Shellshock is the common name of a programming flaw officially known as CVE-2014-6271, which affects Unix-based operating systems, including OS X, which runs Apple's Mac computers. Windows users are not affected.
Those machines use an interface called Bash, which is used to send commands directly to the computer's operating system.
Earlier this month, an independent French programmer, Stéphane Chazelas, discovered that Bash could be tricked into allowing additional codes to be tacked at the end of a command, Most Mac users are safe from Shellshock, Apple said Friday, adding that it was working on a software patch to protect those who are vulnerable.
"The vast majority of OS X users are not at risk to recently reported Bash vulnerabilities," Apple spokeswoman Tara Hendela said in a statement.
"Bash ... has a weakness that could allow unauthorized users to remotely gain control of vulnerable systems. With OS X, systems are safe by default and not exposed to remote exploits of Bash unless users configure advanced UNIX services. We are working to quickly provide a software update for our advanced UNIX users."

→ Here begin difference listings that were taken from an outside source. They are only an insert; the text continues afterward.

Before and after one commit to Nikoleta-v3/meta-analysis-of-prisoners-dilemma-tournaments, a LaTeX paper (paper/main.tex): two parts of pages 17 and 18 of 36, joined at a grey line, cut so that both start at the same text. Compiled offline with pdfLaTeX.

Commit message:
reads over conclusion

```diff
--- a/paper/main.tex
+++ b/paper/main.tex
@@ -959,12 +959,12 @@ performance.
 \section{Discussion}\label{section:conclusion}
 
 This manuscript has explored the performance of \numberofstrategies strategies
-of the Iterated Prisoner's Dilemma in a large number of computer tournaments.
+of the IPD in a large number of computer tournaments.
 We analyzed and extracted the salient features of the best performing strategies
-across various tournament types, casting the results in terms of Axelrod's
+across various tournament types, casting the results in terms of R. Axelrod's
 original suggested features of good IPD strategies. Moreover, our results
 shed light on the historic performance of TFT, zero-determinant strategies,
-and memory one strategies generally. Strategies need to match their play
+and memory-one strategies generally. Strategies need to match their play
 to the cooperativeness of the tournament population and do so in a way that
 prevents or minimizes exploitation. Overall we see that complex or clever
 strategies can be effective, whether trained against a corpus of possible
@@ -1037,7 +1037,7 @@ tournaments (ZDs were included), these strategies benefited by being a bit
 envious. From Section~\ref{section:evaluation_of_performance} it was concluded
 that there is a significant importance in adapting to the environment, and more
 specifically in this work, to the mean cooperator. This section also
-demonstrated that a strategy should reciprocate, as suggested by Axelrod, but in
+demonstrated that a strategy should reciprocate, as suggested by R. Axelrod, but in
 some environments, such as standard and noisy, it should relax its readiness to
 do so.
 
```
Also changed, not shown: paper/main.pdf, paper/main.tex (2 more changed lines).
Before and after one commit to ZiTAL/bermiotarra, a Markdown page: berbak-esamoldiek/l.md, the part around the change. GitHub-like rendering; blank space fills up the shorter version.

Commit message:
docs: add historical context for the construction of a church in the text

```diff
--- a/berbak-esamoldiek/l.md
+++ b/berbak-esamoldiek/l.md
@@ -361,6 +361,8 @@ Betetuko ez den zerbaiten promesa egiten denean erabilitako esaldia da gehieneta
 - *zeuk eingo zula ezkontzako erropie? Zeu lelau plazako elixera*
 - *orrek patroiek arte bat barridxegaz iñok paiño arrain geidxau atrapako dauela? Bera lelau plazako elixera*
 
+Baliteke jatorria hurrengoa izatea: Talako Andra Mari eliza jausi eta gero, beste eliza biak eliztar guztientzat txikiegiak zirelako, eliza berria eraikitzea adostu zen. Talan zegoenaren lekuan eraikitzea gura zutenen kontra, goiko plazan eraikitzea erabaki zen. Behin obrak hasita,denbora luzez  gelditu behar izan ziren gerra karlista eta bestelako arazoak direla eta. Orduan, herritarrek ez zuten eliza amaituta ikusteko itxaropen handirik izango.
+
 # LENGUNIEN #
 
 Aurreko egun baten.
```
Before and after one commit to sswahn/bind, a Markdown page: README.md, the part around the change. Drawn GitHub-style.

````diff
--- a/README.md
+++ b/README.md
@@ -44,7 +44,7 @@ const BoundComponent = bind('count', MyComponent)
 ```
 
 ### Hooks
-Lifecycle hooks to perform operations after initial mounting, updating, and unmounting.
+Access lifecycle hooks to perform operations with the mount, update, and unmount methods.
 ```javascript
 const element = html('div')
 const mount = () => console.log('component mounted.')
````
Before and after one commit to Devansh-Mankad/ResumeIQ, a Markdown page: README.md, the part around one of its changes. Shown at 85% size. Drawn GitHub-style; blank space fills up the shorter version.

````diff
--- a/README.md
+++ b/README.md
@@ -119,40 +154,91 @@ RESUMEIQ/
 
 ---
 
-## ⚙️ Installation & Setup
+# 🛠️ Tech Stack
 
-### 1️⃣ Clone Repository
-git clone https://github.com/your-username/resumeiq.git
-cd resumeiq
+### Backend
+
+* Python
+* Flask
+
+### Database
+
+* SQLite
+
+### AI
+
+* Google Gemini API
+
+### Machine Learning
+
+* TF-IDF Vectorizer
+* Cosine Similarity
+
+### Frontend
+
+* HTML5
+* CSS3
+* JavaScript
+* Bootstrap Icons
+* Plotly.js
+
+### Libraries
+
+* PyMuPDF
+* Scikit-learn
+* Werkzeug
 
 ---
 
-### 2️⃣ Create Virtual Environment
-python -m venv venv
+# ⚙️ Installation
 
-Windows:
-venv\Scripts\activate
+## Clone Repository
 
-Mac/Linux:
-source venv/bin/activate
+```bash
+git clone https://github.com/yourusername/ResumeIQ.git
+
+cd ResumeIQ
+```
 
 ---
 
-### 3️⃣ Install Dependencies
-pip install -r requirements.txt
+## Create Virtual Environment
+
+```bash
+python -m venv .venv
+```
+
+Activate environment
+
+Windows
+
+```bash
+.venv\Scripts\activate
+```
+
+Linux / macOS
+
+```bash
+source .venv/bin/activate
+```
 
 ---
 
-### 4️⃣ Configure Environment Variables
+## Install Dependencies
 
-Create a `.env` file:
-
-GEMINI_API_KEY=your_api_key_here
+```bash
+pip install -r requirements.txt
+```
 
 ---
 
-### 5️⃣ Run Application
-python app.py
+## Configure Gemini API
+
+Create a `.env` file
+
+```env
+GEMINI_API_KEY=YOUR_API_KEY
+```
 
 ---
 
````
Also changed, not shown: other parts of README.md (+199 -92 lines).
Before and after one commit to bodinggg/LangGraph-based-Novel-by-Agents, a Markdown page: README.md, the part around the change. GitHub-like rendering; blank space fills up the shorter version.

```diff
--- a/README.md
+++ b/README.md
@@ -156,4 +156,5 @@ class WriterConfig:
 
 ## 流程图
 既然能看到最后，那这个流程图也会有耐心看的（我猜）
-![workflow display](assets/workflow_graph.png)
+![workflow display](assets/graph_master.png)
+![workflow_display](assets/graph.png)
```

The CVE-2014-6271 vulnerability was only made public Wednesday to give programmers who maintain Bash time to develop a remedy.
Four-and-a-half hours after the announcement, "we started seeing scans looking for the vulnerability," Waylon Grange, senior malware researcher at Blue Coat Systems wrote on a company blog.
Like other firms, Alien Vault ran a honeypot operation – a server intentionally set up to draw attackers so their methods could be studied.
"We have had several hits in the last 24 hours," Alien Vault director Jaime Blasco wrote on his company website.
One of the malwares detected by Alien Vault appears to be similar to one of those detected by Kaspersky, Mr. Ortloff said.
He said the malware creates a "backdoor" in the infected server, covertly installing a piece of code that can be used to unleash distributed denial-of-service attacks (DDoS).
(In a DDoS, an infected Web server will be commandeered by an intruder to join a network of compromised machines that disable another server by flooding it continuously with bogus requests.) The malware detected by Kaspersky and Alien Vault held a small dictionary of possible default passwords – such as "1234," "guest" or "password" – that it could use to attempt a forced entry elsewhere.
The malicious code isn't sophisticated and appears to have been an older software hastily reconfigured to exploit Shellshock, Mr. Ortloff said.
As such, there is still no evidence that hackers exploited Shellshock before its existence became public this week. The flaw has existed since Bash was developed in the late 1980s.
In Ottawa, "when the government became aware of this vulnerability, all federal government organizations were directed by the Chief Information Officer for the Government of Canada to patch affected systems on a priority basis," Treasury Board spokeswoman Kelly James said in an e-mailed statement.
"For affected systems where no patch is available, departments have been directed to take those systems offline."